> _Task material_:
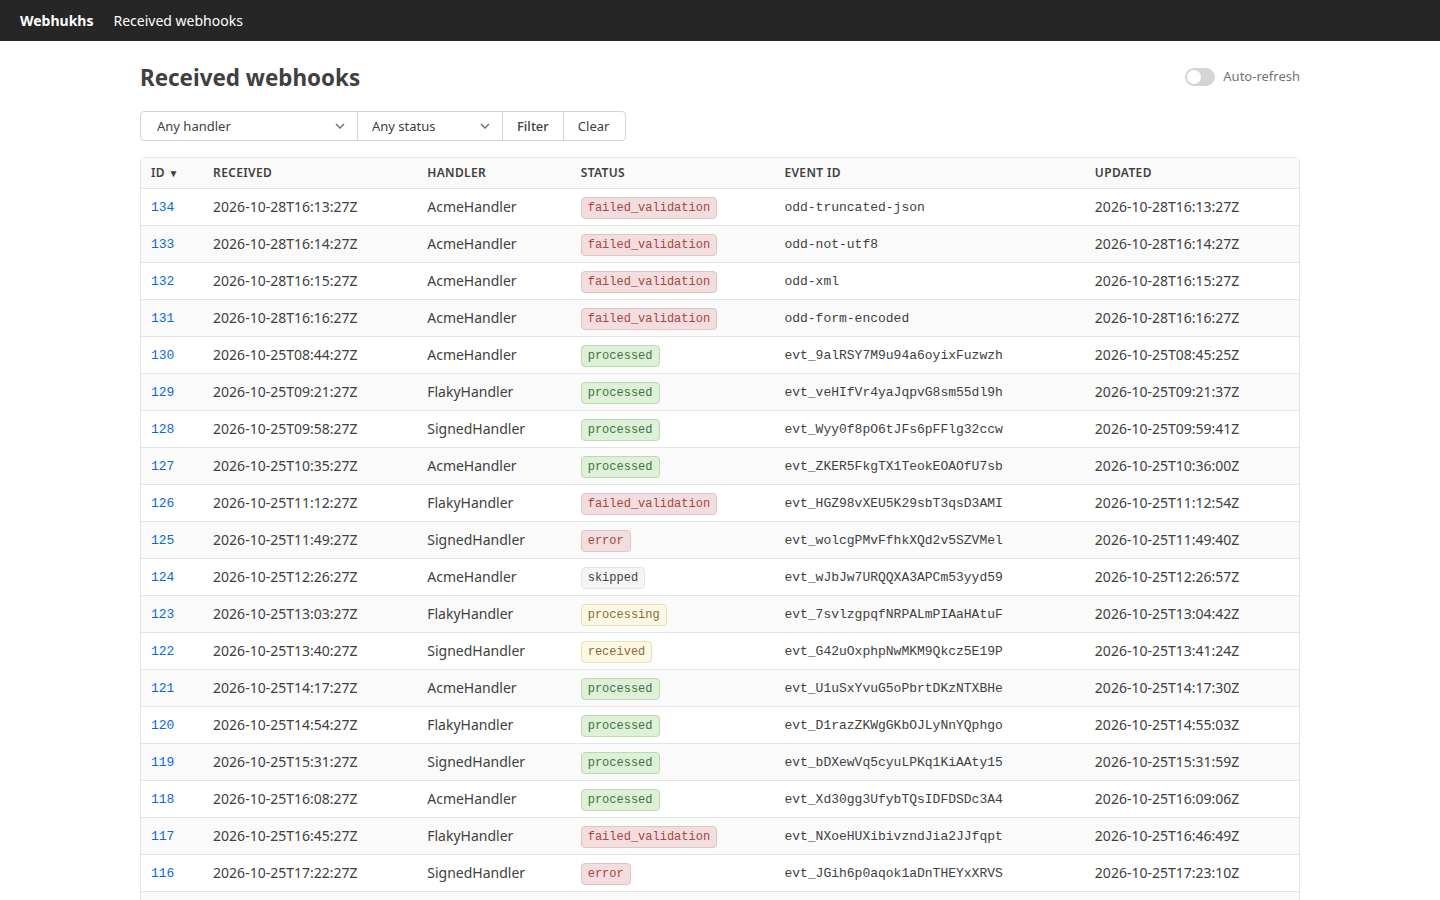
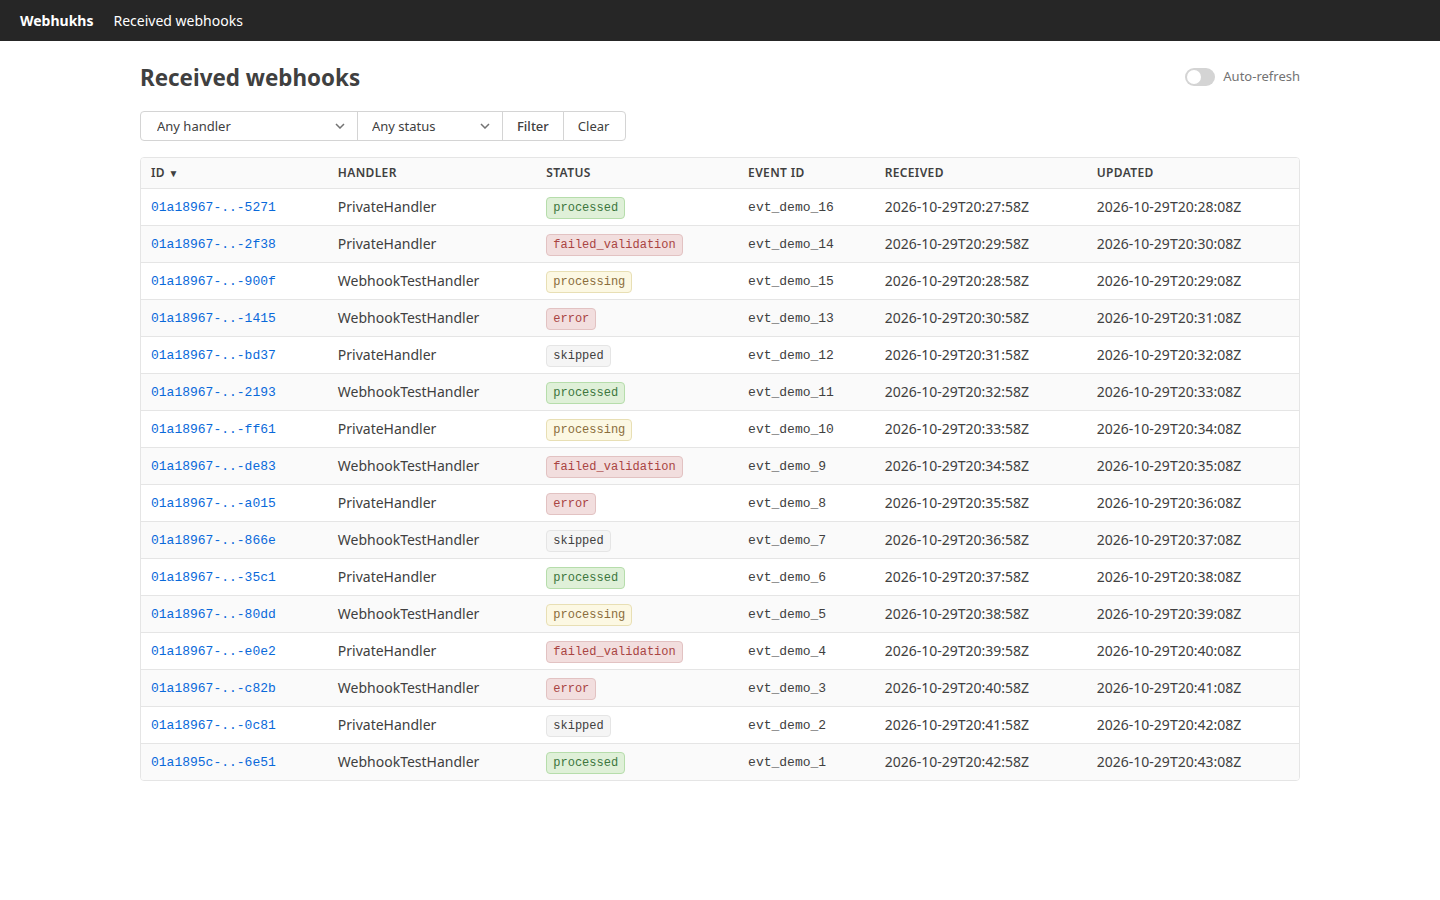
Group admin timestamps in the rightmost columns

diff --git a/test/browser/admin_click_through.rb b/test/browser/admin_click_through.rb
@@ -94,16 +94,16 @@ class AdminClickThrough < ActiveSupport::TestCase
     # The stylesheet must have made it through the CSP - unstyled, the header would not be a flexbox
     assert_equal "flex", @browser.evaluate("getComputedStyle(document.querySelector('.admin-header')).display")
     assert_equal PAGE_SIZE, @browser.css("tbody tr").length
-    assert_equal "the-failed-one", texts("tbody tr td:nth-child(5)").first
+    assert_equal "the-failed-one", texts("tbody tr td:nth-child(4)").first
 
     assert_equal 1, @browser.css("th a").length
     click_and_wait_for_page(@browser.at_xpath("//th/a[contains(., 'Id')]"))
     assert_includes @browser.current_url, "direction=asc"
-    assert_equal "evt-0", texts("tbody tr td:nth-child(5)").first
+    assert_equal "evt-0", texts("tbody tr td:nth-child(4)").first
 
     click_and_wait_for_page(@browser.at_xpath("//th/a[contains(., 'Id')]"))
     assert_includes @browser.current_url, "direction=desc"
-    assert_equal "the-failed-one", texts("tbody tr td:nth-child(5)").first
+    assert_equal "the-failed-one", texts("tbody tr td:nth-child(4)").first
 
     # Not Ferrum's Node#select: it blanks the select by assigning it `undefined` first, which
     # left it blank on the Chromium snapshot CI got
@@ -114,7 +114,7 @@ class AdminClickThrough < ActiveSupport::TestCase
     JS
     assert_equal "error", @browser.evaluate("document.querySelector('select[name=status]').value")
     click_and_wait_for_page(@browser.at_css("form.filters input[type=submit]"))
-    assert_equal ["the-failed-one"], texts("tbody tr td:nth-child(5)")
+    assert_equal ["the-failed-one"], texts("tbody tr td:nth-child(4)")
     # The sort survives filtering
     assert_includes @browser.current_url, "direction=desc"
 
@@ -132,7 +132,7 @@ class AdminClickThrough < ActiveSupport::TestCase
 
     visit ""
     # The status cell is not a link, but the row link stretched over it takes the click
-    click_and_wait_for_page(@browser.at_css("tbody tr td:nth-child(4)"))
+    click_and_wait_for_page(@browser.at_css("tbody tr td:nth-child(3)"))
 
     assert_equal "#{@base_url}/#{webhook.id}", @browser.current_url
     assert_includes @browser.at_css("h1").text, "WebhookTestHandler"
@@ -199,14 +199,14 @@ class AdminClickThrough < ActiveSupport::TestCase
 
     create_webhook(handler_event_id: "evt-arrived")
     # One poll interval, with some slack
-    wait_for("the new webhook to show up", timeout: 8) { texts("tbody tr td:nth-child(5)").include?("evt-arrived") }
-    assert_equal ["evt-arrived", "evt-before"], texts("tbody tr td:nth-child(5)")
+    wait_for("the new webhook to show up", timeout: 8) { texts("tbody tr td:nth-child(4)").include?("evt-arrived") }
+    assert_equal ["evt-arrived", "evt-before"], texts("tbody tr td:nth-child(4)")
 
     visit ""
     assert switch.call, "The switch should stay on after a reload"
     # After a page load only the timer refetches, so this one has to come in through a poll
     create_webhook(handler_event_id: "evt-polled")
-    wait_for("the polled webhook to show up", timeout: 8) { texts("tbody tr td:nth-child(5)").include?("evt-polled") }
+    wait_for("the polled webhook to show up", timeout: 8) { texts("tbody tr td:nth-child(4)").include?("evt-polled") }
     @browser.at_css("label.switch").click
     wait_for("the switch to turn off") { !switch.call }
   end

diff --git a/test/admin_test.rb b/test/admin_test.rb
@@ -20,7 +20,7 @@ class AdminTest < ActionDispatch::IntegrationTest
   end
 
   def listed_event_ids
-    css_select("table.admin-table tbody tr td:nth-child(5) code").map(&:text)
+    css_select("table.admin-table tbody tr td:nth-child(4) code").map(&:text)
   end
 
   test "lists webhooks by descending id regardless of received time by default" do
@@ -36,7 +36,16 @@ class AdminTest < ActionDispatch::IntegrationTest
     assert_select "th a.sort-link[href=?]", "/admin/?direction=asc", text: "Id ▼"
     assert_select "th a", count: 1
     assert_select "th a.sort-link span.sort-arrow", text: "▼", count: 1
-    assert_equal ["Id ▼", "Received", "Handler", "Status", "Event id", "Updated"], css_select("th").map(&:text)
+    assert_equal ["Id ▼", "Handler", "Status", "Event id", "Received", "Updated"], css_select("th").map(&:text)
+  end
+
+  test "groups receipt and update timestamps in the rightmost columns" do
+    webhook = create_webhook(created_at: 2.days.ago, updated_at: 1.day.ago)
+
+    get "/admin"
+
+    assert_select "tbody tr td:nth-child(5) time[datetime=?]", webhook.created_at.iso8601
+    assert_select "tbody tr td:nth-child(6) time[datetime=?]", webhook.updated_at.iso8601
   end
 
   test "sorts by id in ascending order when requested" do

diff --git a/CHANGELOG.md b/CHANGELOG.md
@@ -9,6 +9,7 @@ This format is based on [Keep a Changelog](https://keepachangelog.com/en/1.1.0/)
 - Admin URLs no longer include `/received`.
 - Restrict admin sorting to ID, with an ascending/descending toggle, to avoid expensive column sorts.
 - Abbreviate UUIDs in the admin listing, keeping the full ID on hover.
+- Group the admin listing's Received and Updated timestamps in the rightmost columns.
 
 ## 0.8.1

---

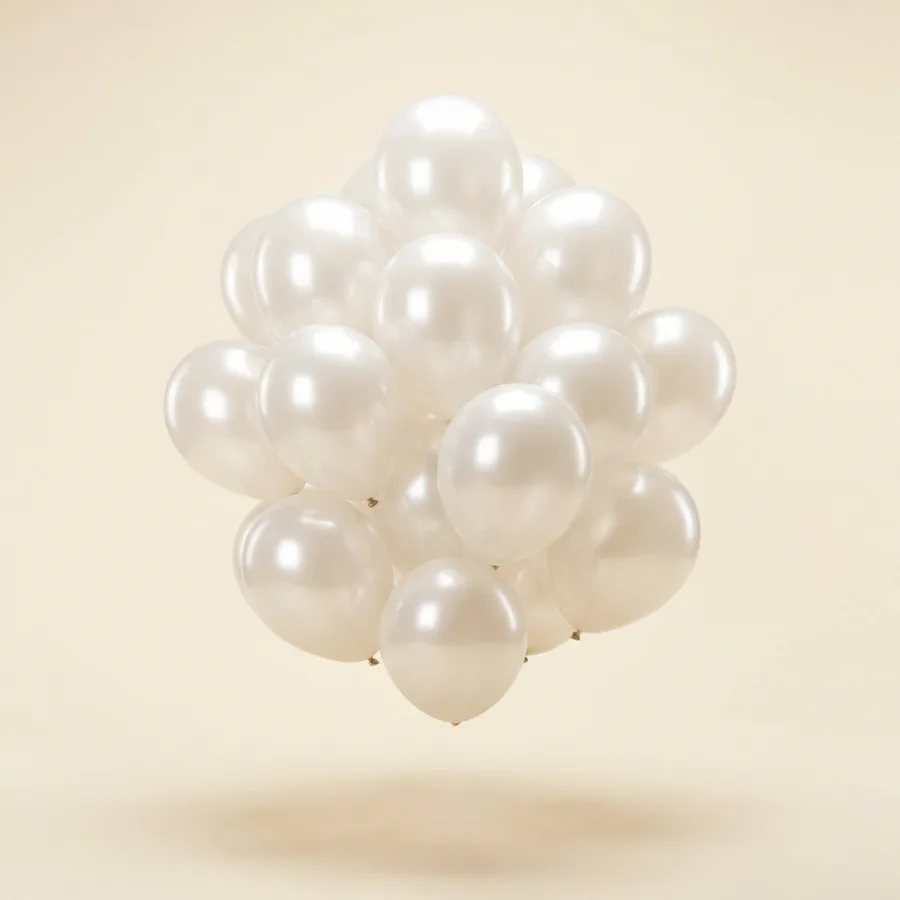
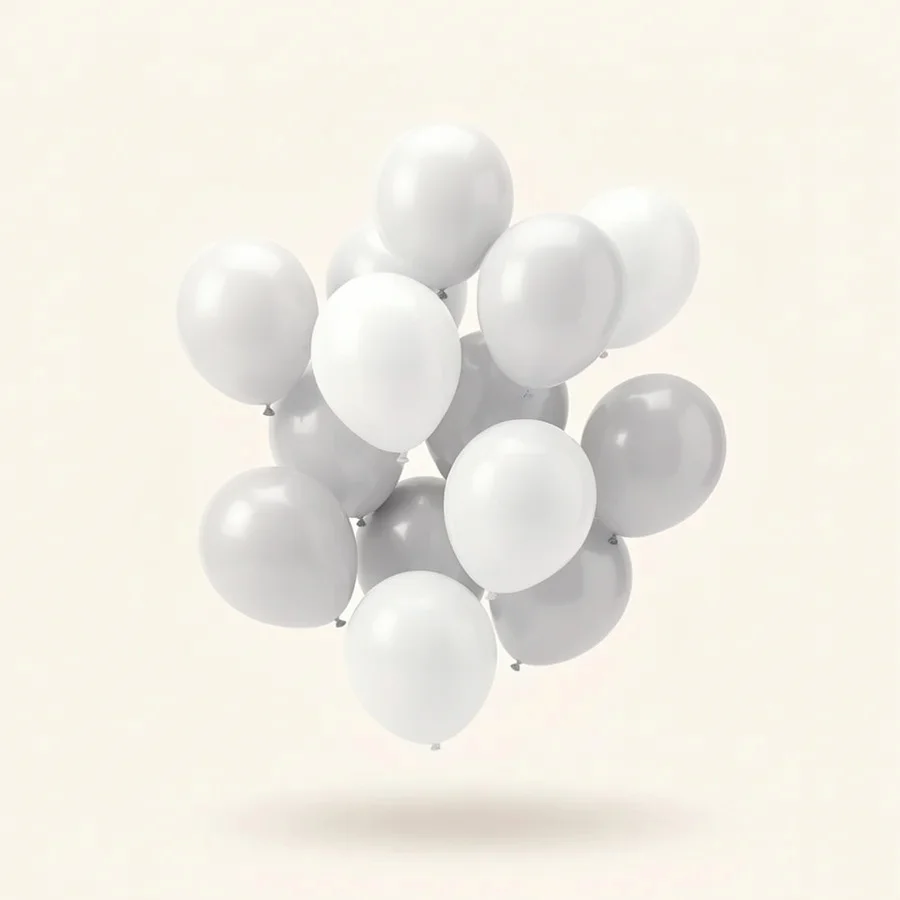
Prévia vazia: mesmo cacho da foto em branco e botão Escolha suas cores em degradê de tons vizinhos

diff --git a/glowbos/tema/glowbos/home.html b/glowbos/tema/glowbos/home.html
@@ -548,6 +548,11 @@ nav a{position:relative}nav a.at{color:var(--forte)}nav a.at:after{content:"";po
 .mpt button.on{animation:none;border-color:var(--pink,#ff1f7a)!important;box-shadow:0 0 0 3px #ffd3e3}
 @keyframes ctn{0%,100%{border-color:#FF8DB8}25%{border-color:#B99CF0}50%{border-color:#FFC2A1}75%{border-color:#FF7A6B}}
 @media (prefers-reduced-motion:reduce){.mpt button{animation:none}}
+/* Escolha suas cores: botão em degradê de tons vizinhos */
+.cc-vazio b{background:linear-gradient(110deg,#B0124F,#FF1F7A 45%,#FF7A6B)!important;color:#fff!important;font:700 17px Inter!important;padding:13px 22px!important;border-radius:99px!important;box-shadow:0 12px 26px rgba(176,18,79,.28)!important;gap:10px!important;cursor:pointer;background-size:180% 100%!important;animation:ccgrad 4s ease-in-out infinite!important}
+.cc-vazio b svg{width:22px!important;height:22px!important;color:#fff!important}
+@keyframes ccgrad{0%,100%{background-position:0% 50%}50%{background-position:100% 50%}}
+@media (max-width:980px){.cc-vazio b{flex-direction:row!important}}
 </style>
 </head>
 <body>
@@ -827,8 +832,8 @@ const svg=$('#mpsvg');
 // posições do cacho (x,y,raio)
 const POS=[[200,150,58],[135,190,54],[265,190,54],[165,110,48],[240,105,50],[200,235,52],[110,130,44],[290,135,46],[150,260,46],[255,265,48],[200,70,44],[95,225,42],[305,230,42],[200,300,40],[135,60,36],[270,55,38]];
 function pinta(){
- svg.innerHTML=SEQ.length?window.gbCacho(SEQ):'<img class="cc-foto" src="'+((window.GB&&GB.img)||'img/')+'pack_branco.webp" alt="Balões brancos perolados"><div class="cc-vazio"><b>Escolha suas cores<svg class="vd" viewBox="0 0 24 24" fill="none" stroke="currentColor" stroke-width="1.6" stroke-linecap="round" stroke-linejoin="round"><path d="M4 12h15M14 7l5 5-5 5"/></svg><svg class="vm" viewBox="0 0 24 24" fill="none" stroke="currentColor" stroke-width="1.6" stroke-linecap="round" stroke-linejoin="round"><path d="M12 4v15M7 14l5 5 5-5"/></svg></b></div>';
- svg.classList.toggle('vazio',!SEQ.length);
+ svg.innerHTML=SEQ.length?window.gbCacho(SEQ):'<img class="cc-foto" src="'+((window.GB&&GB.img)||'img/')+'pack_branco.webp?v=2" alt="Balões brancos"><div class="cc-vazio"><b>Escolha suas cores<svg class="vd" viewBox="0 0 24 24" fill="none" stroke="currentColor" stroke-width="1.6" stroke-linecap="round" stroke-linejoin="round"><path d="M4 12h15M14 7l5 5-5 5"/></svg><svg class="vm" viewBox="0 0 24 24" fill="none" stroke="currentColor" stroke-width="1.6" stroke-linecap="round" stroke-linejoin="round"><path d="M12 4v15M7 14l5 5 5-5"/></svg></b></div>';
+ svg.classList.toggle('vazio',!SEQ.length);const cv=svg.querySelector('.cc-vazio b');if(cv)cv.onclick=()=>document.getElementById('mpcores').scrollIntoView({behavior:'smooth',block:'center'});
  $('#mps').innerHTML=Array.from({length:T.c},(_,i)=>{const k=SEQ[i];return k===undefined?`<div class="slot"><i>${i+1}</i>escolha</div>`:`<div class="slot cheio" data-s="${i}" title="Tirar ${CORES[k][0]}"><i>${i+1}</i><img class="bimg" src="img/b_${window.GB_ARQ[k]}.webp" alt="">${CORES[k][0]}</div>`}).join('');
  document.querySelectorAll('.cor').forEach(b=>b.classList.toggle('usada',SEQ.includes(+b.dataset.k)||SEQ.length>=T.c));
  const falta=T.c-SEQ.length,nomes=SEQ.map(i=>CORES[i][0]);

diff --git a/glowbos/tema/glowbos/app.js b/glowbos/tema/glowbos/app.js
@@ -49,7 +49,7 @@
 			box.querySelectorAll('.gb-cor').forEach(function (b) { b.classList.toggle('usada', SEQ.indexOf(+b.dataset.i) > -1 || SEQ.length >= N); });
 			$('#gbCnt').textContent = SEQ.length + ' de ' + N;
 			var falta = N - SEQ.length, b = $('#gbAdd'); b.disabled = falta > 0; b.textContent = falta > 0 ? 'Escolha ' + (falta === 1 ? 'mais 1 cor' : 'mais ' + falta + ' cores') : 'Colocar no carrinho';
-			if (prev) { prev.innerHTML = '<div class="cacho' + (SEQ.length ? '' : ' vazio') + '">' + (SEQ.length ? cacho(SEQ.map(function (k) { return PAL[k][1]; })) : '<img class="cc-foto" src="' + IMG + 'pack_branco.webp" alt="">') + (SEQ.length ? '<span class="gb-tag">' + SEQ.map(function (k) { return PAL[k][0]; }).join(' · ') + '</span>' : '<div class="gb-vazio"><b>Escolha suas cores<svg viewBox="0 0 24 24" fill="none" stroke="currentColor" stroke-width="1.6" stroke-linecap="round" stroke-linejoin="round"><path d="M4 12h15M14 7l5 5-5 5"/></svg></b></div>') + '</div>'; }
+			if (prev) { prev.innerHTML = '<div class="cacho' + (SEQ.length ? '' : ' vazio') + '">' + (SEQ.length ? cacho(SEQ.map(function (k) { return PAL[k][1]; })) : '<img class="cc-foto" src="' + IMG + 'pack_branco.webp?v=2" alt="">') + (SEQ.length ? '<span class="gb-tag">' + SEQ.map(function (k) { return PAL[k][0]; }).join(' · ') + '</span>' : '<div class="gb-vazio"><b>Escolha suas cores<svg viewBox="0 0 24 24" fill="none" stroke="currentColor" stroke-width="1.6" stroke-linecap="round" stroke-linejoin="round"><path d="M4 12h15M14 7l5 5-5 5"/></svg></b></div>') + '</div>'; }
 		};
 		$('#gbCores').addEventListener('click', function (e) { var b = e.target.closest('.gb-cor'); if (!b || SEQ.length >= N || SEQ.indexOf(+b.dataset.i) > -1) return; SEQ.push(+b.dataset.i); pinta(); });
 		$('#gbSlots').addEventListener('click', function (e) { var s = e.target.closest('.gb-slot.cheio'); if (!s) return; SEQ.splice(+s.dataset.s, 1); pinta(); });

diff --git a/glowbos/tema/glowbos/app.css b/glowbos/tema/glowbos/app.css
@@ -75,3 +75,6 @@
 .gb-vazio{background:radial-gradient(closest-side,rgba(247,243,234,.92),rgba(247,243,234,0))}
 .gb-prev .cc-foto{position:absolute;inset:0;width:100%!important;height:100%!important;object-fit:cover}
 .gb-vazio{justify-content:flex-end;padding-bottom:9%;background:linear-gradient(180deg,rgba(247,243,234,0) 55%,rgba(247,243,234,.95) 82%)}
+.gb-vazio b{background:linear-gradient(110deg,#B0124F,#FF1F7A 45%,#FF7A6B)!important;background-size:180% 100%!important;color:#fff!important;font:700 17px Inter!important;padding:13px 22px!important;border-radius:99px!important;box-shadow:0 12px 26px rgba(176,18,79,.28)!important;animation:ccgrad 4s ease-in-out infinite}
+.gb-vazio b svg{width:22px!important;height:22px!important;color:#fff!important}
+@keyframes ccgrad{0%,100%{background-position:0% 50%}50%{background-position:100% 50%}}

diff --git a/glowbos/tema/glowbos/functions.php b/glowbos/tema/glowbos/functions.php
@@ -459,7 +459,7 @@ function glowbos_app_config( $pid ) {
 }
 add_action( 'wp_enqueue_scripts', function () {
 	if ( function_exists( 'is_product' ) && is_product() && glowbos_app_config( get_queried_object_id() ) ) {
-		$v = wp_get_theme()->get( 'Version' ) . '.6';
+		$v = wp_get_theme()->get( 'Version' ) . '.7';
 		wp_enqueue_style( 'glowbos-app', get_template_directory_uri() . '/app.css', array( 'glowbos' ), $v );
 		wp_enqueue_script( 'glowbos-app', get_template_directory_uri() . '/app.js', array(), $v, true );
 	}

> _About this exercise_:
Isolate each line of the listing above that includes "diff". Copy it.

> _Exercise solution_:
diff --git a/test/browser/admin_click_through.rb b/test/browser/admin_click_through.rb
diff --git a/test/admin_test.rb b/test/admin_test.rb
diff --git a/CHANGELOG.md b/CHANGELOG.md
diff --git a/glowbos/tema/glowbos/home.html b/glowbos/tema/glowbos/home.html
diff --git a/glowbos/tema/glowbos/app.js b/glowbos/tema/glowbos/app.js
diff --git a/glowbos/tema/glowbos/app.css b/glowbos/tema/glowbos/app.css
diff --git a/glowbos/tema/glowbos/functions.php b/glowbos/tema/glowbos/functions.php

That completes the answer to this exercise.